◆ **Exercise prompt**: Filter these records by the string "rowCount", copying each line that holds it.

*** Opening Study material ***

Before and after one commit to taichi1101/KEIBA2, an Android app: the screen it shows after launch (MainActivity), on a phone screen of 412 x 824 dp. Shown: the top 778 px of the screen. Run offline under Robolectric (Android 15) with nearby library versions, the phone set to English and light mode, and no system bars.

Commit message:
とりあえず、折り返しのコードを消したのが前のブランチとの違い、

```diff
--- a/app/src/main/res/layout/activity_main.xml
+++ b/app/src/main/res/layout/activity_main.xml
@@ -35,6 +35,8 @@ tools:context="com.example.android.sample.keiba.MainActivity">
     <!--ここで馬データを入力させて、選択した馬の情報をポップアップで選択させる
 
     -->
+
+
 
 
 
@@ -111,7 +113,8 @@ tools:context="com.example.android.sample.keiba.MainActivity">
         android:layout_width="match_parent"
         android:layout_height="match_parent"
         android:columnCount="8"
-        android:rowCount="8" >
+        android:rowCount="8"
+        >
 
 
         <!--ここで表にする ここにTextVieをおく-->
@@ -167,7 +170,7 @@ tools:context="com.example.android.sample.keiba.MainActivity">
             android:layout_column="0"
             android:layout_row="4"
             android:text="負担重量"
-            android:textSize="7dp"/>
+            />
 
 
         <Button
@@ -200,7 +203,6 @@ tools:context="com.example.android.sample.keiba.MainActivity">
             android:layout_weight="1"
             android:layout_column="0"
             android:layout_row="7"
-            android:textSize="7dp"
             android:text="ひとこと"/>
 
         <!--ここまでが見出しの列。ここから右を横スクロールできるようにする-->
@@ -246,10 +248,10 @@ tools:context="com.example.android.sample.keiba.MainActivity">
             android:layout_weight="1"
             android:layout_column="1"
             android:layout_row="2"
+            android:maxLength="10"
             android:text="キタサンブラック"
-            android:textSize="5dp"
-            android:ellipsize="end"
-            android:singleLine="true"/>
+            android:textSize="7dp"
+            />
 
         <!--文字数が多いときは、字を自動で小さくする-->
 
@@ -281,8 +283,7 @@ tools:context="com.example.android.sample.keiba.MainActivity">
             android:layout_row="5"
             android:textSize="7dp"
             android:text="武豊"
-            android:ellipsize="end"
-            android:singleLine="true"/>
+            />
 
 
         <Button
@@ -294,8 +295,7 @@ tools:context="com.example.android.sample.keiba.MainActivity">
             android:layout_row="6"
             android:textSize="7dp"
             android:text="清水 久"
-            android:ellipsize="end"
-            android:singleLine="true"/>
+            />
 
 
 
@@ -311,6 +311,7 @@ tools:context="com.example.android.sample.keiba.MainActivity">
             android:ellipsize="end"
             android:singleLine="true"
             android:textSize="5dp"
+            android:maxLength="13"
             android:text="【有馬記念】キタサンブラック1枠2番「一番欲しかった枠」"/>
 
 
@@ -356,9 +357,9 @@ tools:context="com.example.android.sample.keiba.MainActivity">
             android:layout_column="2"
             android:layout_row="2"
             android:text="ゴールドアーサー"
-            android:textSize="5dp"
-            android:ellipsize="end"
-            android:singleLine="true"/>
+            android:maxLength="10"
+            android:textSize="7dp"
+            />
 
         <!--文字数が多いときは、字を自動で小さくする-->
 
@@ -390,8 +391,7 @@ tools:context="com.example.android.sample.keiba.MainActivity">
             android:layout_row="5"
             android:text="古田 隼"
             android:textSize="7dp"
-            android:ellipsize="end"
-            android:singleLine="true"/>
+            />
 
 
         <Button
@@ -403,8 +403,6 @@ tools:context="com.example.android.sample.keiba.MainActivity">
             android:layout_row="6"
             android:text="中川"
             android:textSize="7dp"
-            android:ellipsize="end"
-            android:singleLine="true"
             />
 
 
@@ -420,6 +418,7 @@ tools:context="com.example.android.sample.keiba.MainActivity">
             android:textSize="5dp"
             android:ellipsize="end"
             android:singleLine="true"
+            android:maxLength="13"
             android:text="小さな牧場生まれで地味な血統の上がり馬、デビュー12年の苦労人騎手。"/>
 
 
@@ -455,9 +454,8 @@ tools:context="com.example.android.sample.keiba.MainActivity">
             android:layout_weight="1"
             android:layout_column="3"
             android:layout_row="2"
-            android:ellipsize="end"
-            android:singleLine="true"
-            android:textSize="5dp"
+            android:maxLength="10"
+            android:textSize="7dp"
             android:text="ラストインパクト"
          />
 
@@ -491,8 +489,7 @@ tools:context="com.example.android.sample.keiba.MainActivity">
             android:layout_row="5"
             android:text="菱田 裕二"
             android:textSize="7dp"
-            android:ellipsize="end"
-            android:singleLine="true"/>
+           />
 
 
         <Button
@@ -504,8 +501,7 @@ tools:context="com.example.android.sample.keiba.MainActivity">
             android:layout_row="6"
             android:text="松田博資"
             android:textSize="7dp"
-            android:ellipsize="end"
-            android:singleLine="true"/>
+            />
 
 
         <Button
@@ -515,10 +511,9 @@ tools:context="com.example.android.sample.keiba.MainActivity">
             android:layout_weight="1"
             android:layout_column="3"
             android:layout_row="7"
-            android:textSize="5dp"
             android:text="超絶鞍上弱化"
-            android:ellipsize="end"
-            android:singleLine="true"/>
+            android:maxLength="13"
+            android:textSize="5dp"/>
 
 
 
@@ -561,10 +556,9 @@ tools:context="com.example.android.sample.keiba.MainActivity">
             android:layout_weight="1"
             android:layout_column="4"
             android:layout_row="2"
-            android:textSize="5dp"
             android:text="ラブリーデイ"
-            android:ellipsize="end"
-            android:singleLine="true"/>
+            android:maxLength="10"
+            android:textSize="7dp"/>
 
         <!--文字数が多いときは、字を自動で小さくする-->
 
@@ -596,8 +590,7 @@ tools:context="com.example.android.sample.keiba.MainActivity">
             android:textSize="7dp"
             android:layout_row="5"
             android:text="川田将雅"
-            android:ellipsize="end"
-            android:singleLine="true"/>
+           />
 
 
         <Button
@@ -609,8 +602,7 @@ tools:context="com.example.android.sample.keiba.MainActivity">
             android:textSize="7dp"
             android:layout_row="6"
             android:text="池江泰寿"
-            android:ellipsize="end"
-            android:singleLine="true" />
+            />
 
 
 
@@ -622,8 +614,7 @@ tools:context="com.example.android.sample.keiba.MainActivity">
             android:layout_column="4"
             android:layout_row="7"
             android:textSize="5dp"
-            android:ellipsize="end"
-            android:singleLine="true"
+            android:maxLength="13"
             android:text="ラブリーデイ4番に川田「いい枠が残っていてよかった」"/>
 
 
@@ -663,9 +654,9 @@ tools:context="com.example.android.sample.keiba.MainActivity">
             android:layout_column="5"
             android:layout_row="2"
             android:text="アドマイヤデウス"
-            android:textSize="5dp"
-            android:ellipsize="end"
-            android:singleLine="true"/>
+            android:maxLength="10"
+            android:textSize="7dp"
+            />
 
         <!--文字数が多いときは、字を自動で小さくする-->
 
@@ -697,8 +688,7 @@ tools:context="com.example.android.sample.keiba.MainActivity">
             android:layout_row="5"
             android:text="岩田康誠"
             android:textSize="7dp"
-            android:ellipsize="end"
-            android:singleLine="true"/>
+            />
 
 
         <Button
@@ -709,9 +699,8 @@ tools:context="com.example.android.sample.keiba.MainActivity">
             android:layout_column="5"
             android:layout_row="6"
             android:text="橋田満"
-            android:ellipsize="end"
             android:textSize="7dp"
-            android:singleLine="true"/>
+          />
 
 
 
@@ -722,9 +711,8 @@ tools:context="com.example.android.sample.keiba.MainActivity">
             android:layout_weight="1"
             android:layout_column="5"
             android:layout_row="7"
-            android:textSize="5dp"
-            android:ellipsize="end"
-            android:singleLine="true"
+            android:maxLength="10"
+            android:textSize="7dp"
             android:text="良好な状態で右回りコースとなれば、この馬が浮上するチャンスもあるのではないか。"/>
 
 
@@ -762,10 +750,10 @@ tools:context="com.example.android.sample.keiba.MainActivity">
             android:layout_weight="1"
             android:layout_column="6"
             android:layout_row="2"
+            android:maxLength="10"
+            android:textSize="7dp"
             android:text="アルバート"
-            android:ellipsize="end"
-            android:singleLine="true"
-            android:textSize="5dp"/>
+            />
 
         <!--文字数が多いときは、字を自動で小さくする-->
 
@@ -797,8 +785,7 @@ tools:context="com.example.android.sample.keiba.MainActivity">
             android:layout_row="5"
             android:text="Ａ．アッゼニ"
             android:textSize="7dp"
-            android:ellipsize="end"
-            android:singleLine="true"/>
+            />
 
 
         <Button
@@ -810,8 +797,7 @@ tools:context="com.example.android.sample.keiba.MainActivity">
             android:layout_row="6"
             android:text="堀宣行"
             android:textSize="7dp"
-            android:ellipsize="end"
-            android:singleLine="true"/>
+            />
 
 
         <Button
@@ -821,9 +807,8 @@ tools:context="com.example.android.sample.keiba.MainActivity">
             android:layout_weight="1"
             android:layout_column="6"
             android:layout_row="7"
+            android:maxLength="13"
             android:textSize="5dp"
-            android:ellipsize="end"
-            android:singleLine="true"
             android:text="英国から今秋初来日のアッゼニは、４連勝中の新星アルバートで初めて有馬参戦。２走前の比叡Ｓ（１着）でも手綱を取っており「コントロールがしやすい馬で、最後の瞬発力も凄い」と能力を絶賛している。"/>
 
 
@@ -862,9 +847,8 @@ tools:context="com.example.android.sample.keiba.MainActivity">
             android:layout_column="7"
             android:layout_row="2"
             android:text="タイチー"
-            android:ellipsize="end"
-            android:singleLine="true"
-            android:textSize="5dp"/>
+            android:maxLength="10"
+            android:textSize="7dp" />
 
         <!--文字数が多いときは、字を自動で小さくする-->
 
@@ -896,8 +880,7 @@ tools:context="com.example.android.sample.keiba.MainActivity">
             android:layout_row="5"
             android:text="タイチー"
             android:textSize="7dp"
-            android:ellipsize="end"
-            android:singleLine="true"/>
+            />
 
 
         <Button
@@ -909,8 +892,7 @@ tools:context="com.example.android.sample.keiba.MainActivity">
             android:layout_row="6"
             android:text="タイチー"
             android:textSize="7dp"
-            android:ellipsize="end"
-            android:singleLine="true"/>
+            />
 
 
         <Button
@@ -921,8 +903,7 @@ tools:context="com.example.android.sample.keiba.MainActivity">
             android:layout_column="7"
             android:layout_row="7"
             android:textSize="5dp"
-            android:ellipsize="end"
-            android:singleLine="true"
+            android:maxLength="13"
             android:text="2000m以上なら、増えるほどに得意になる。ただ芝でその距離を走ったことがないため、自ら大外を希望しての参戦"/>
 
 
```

*** Closing Study material ***

◆ **Solution to the exercise**:
-        android:rowCount="8" >
+        android:rowCount="8"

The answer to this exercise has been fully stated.